Albertine Randall was one of the earliest female cartoonists. She was born in San Francisco, the youngest of four children, and attended the San Francisco School of Design. She drew magazine illustrations for Harper's Bazaar, Harper's Young People, St. Nicholas and others.
The artist married San Francisco businessman and Harvard graduate, Fairfax Henry Wheelan, in San Francisco in 1887. They had two sons, Edgar Stow Wheelan and Fairfax Randall Wheelan. Edgar Wheelan created the comic strip 'Minute Movies', and also went on to become a nationally syndicated comic artist. When her husband died in San Francisco in 1915, the artist settled in New York City, and signed many of her later works with her married name, Albertine Randall Wheelan.
Prior to that, she had become the official costume designer for David Belasco (a prominent stage manager, actor, director and playwright) for almost two decades, and she had much experience as an illustrator. She created and drew a daily comic strip titled 'In Rabbitboro' which was in syndication 1927-1928.
In 1931 she created and self-published the popular comic strip, 'The Dumbunnies', about the cute little rabbit family who live in the small town of Rabbitboro. After first reading 'Alice in Wonderland', Albertine was "fascinated by the delightful lunacy of the March Hare and the fussy White Rabbit," so she decided to create this little community of humanized rabbits. She suggested that "if you follow carefully the antics of Dad, Ma, Dick, Dora, Daniel, and Dummy, maybe you'll discover that you, too, have a little Dumbunny in your home."

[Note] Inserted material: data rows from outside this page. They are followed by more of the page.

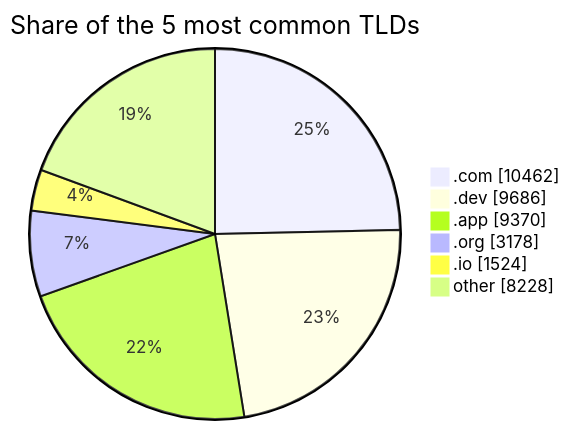
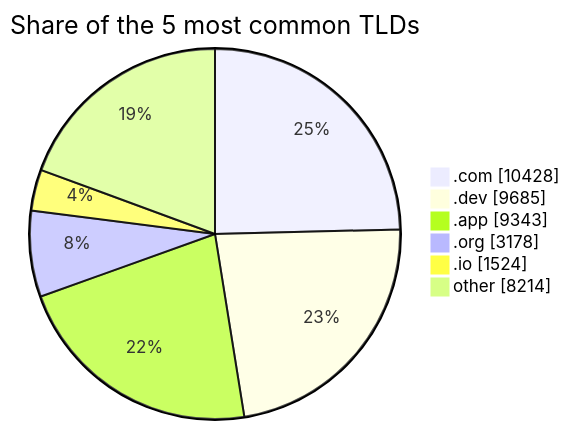
Before and after one commit to DNSBunker/CTI: the third of 3 diagrams in README.md, drawn with Mermaid. The commit also changed other lines of this file and 3 other files, not shown here.

````diff
--- a/README.md
+++ b/README.md
@@ -81,9 +81,9 @@
 ```mermaid
 pie showData title Share of the 5 most common TLDs
-    ".com" : 10462
-    ".dev" : 9686
-    ".app" : 9370
+    ".com" : 10428
+    ".dev" : 9685
+    ".app" : 9343
     ".org" : 3178
     ".io" : 1524
-    "other" : 8228
+    "other" : 8214
 ```
````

She illustrated many children's books and contributed art to several holiday covers for the New York Herald Tribune's Sunday supplements as well as other periodicals. In later years the artist worked from her studio in Greenwich Village, before retiring and living with her two sons in Connecticut. Mrs. Wheelan lived an active life to age 90, and died peacefully in January 1954.